→ INSTRUCTIONS FOR THE TASK:
Your task is to copy each line of the listing that contains the word "Beckman".
=== Section Start ===
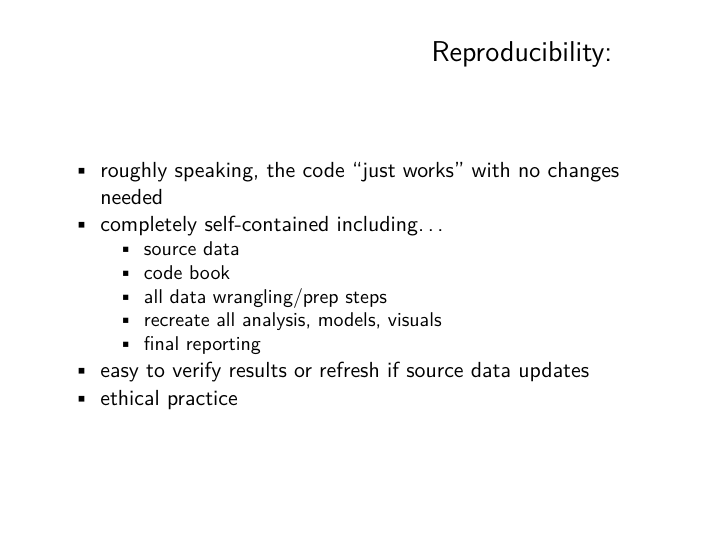
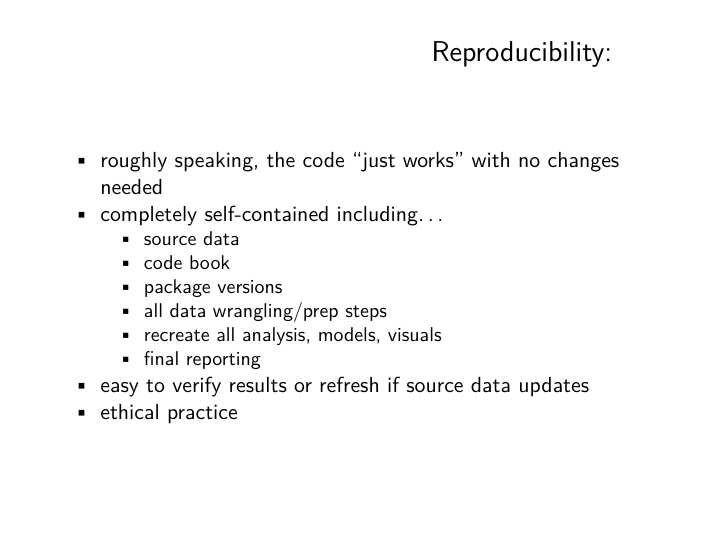
Before and after one commit to mdbeckman/JSM2020-Virtual, an R Markdown document (Beckman-Materials/202008-Beckman-Slides.Rmd): page 8 of 14. The pictures show the output file Beckman-Materials/202008-Beckman-Slides.pdf that the author committed with the source.

Commit message:
final final slides ;)

```diff
--- a/Beckman-Materials/202008-Beckman-Slides.Rmd
+++ b/Beckman-Materials/202008-Beckman-Slides.Rmd
@@ -63,6 +63,7 @@ library(kableExtra)
 - completely self-contained including...
     - source data
     - code book
+    - package versions
     - all data wrangling/prep steps
     - recreate all analysis, models, visuals
     - final reporting
```
Also changed, not shown: Beckman-Materials/202008-Beckman-Slides.pdf.
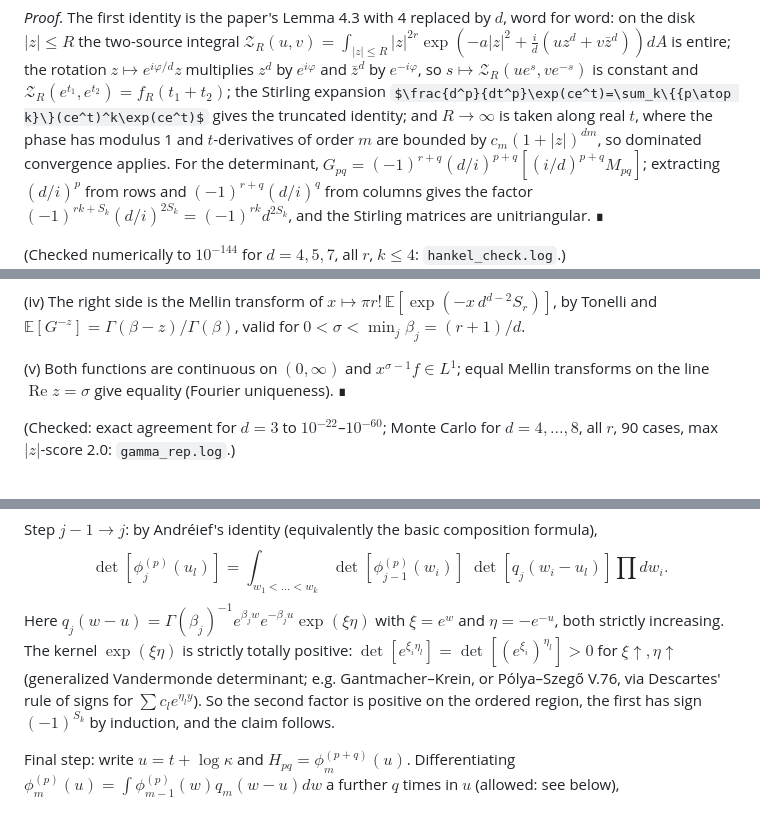
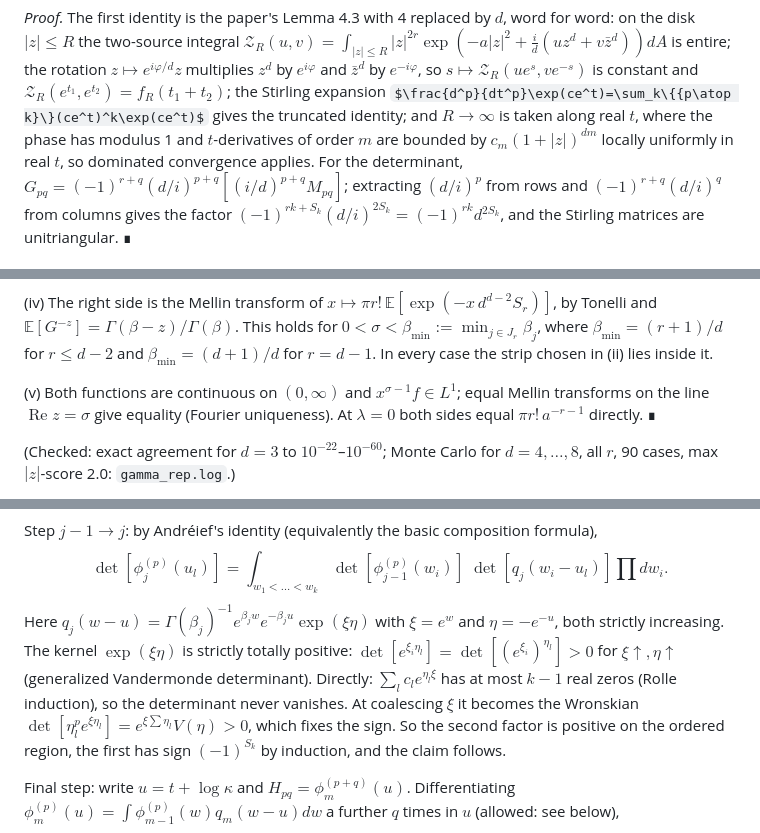
Before and after one commit to skypher/painleve, a Markdown page: general_d.md, 3 parts joined by grey strips. Rendered like a GitHub page; some formulas as TeX source.

Commit message:
General d note: apply the GPT-6 Pro review (PASS)
Review job_d80d6440: Theorem A passes for every d >= 2 and a > 0.
Fixes: correct the minimum Gamma shape for r = d-1 in Lemma 2(iv)
(nonfatal), state the lambda = 0 case, say 'locally uniformly in t' in
Lemma 1, and give a self-contained argument for the strict total
positivity of exp(xi eta) instead of an unverified locator.

Co-Authored-By: Claude Opus 5.5 <noreply@anthropic.com>

```diff
--- a/general_d.md
+++ b/general_d.md
@@ -59,8 +59,8 @@ the rotation $z\mapsto e^{i\varphi/d}z$ multiplies $z^d$ by $e^{i\varphi}$ and $
 so $s\mapsto\mathcal Z_R(ue^s,ve^{-s})$ is constant and $\mathcal Z_R(e^{t_1},e^{t_2})=f_R(t_1+t_2)$;
 the Stirling expansion $\frac{d^p}{dt^p}\exp(ce^t)=\sum_k\{{p\atop k}\}(ce^t)^k\exp(ce^t)$ gives the
 truncated identity; and $R\to\infty$ is taken along real $t$, where the phase has modulus 1
-and $t$-derivatives of order $m$ are bounded by $c_m(1+|z|)^{dm}$, so dominated convergence
-applies. For the determinant, $G_{pq}=(-1)^{r+q}(d/i)^{p+q}[(i/d)^{p+q}M_{pq}]$; extracting
+and $t$-derivatives of order $m$ are bounded by $c_m(1+|z|)^{dm}$ locally uniformly in real $t$,
+so dominated convergence applies. For the determinant, $G_{pq}=(-1)^{r+q}(d/i)^{p+q}[(i/d)^{p+q}M_{pq}]$; extracting
 $(d/i)^p$ from rows and $(-1)^{r+q}(d/i)^q$ from columns gives the factor
 $(-1)^{rk+S_k}(d/i)^{2S_k}=(-1)^{rk}d^{2S_k}$, and the Stirling matrices are unitriangular. ∎
 
@@ -97,10 +97,13 @@ $$\int_0^\infty x^{z-1}W_r(\sqrt x)\,dx=\pi\,r!\,\Gamma(z)\,(d^{\,d-2})^{-z}\pro
 
 (iv) The right side is the Mellin transform of
 $x\mapsto\pi r!\,\mathbb E[\exp(-x\,d^{d-2}S_r)]$, by Tonelli and
-$\mathbb E[G^{-z}]=\Gamma(\beta-z)/\Gamma(\beta)$, valid for $0<\sigma<\min_j\beta_j=(r+1)/d$.
+$\mathbb E[G^{-z}]=\Gamma(\beta-z)/\Gamma(\beta)$. This holds for $0<\sigma<\beta_{\min}:=\min_{j\in J_r}\beta_j$,
+where $\beta_{\min}=(r+1)/d$ for $r\le d-2$ and $\beta_{\min}=(d+1)/d$ for $r=d-1$. In every case the
+strip chosen in (ii) lies inside it.
 
 (v) Both functions are continuous on $(0,\infty)$ and $x^{\sigma-1}f\in L^1$; equal Mellin
-transforms on the line $\operatorname{Re}z=\sigma$ give equality (Fourier uniqueness). ∎
+transforms on the line $\operatorname{Re}z=\sigma$ give equality (Fourier uniqueness). At $\lambda=0$
+both sides equal $\pi r!\,a^{-r-1}$ directly. ∎
 
 (Checked: exact agreement for $d=3$ to $10^{-22}$–$10^{-60}$; Monte Carlo for $d=4,\dots,8$,
 all $r$, 90 cases, max $|z|$-score 2.0: `gamma_rep.log`.)
@@ -130,8 +133,9 @@ $$\det[\phi_j^{(p)}(u_l)]=\int_{w_1<\dots<w_k}\det[\phi_{j-1}^{(p)}(w_i)]\;\det[
 Here $q_j(w-u)=\Gamma(\beta_j)^{-1}e^{\beta_jw}e^{-\beta_ju}\exp(\xi\eta)$ with $\xi=e^w$ and
 $\eta=-e^{-u}$, both strictly increasing. The kernel $\exp(\xi\eta)$ is strictly totally
 positive: $\det[e^{\xi_i\eta_l}]=\det[(e^{\xi_i})^{\eta_l}]>0$ for $\xi\uparrow,\eta\uparrow$ (generalized
-Vandermonde determinant; e.g. Gantmacher–Krein, or Pólya–Szegő V.76, via Descartes'
-rule of signs for $\sum c_le^{\eta_ly}$). So the second factor is positive on the ordered
+Vandermonde determinant). Directly: $\sum_lc_le^{\eta_l\xi}$ has at most $k-1$ real zeros (Rolle
+induction), so the determinant never vanishes. At coalescing $\xi$ it becomes the Wronskian
+$\det[\eta_l^pe^{\xi\eta_l}]=e^{\xi\sum\eta_l}V(\eta)>0$, which fixes the sign. So the second factor is positive on the ordered
 region, the first has sign $(-1)^{S_k}$ by induction, and the claim follows.
 
 Final step: write $u=t+\log\kappa$ and $H_{pq}=\phi_m^{(p+q)}(u)$. Differentiating
```
Also changed, not shown: other parts of general_d.md (+1 -1 lines).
=== Section End ===
→ TASK RESULT:
Before and after one commit to mdbeckman/JSM2020-Virtual, an R Markdown document (Beckman-Materials/202008-Beckman-Slides.Rmd): page 8 of 14. The pictures show the output file Beckman-Materials/202008-Beckman-Slides.pdf that the author committed with the source.
--- a/Beckman-Materials/202008-Beckman-Slides.Rmd
+++ b/Beckman-Materials/202008-Beckman-Slides.Rmd
Also changed, not shown: Beckman-Materials/202008-Beckman-Slides.pdf.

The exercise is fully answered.